Pithecia – Sakis

They could run upright on the hind legs over the branches; such an exceptional balancing capability!

These primates can leap high because of their robust physique and well-developed leg muscles. Sexual dimorphism is seen in these species.

They form relatively tiny groups of about 2 to 4 individuals. Group members go between one and two kilometers each day. Early in the morning and early in the afternoon is when they are most active. Up to 9 hours of their waking hours are spent traveling. Males and females, including moms and the young, participate in mutual grooming. More seasoned adults teach young people baby care skills.

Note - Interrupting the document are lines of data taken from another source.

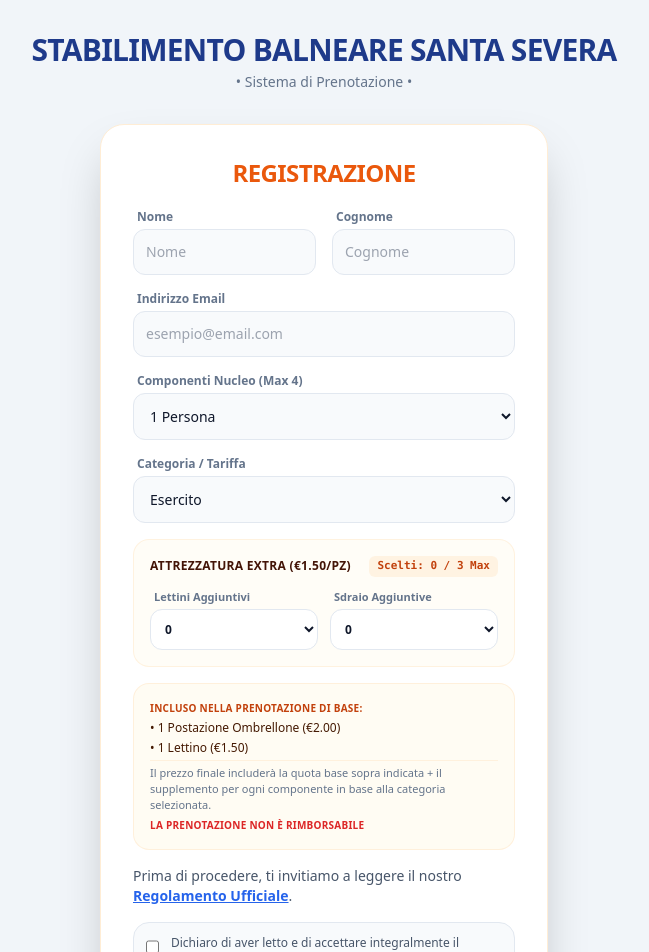
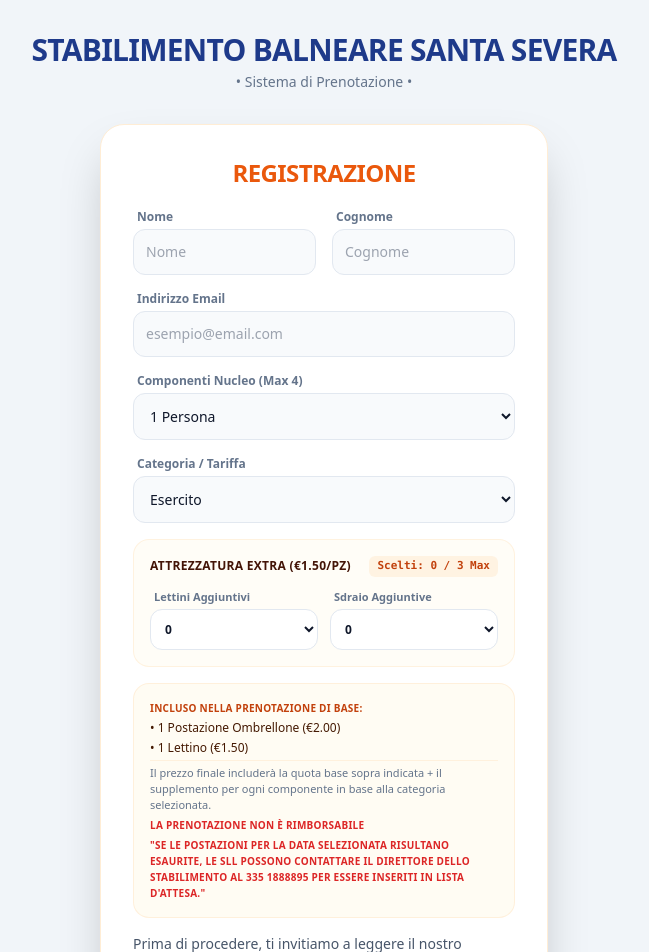
Before and after one commit to feedend/lido-booking, a Next.js app: page / in a window 1280 px wide. Shown: the top 952 px of the page, without its empty margins (316-965 px from the left). Built offline with nearby package versions, Linux system fonts and the light colour scheme.

Commit message:
Update BookingForm.tsx

```diff
--- a/src/components/booking/BookingForm.tsx
+++ b/src/components/booking/BookingForm.tsx
@@ -202,6 +202,7 @@ export default function BookingForm({ onComplete }: { onComplete: (data: UserDat
             Il prezzo finale includerà la quota base sopra indicata + il supplemento per ogni componente in base alla categoria selezionata.
           </p>
           <p className="font-bold uppercase tracking-wide text-[10px] text-red-600 mt-1">La prenotazione NON è rimborsabile</p>
+          <p className="font-bold uppercase tracking-wide text-[10px] text-red-600 mt-1">"Se le postazioni per la data selezionata risultano esaurite, le SLL possono contattare il Direttore dello Stabilimento al 335 1888895 per essere inseriti in lista d'attesa."</p>
         </div>
 
             <div className="mb-4 text-sm text-slate-600">
```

Although the Sakis are herbivores (folivores, frugivores, and granivores), up to 90% of their diet is often composed of fruits. Additionally, they have been seen eating seeds, leaves, flowers, and even insects.